### [Given entries]
----
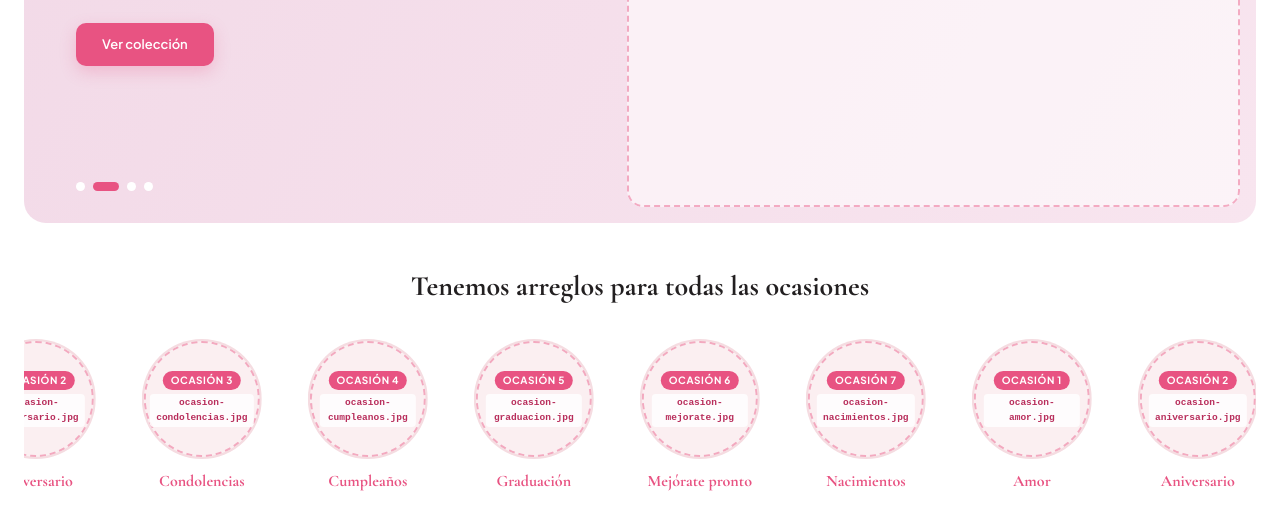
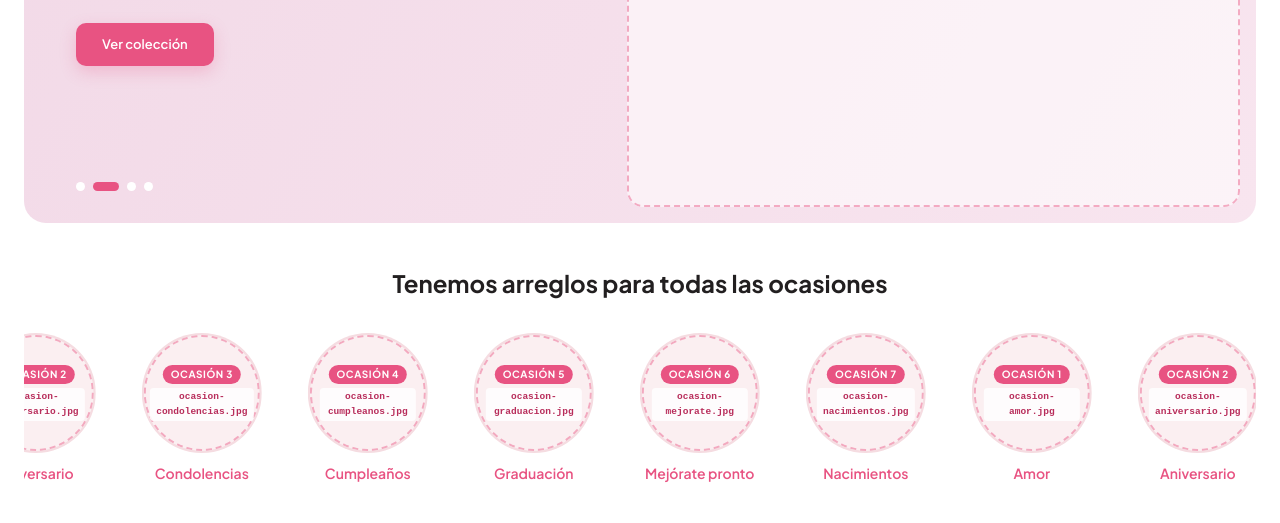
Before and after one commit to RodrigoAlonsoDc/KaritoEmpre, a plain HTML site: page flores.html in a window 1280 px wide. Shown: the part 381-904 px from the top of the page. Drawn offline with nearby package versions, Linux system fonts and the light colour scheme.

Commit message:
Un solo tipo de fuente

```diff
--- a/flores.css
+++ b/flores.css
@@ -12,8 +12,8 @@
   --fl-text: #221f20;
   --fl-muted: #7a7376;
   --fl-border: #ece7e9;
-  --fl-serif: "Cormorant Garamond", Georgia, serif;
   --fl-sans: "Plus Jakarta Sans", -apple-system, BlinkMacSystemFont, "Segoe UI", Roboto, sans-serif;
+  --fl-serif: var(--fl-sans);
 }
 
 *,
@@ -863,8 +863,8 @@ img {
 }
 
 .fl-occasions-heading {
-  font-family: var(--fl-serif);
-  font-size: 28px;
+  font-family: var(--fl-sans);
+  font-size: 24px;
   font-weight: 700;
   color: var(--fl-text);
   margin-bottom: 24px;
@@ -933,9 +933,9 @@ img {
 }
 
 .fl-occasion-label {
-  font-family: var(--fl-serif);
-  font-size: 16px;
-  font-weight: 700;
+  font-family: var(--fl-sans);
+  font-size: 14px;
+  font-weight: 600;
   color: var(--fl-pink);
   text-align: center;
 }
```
----
### [Task description]
The answer is the records above, repeated exactly, with no picture in it.

### [Answer section]
Before and after one commit to RodrigoAlonsoDc/KaritoEmpre, a plain HTML site: page flores.html in a window 1280 px wide. Shown: the part 381-904 px from the top of the page. Drawn offline with nearby package versions, Linux system fonts and the light colour scheme.

Commit message:
Un solo tipo de fuente

```diff
--- a/flores.css
+++ b/flores.css
@@ -12,8 +12,8 @@
   --fl-text: #221f20;
   --fl-muted: #7a7376;
   --fl-border: #ece7e9;
-  --fl-serif: "Cormorant Garamond", Georgia, serif;
   --fl-sans: "Plus Jakarta Sans", -apple-system, BlinkMacSystemFont, "Segoe UI", Roboto, sans-serif;
+  --fl-serif: var(--fl-sans);
 }
 
 *,
@@ -863,8 +863,8 @@ img {
 }
 
 .fl-occasions-heading {
-  font-family: var(--fl-serif);
-  font-size: 28px;
+  font-family: var(--fl-sans);
+  font-size: 24px;
   font-weight: 700;
   color: var(--fl-text);
   margin-bottom: 24px;
@@ -933,9 +933,9 @@ img {
 }
 
 .fl-occasion-label {
-  font-family: var(--fl-serif);
-  font-size: 16px;
-  font-weight: 700;
+  font-family: var(--fl-sans);
+  font-size: 14px;
+  font-weight: 600;
   color: var(--fl-pink);
   text-align: center;
 }
```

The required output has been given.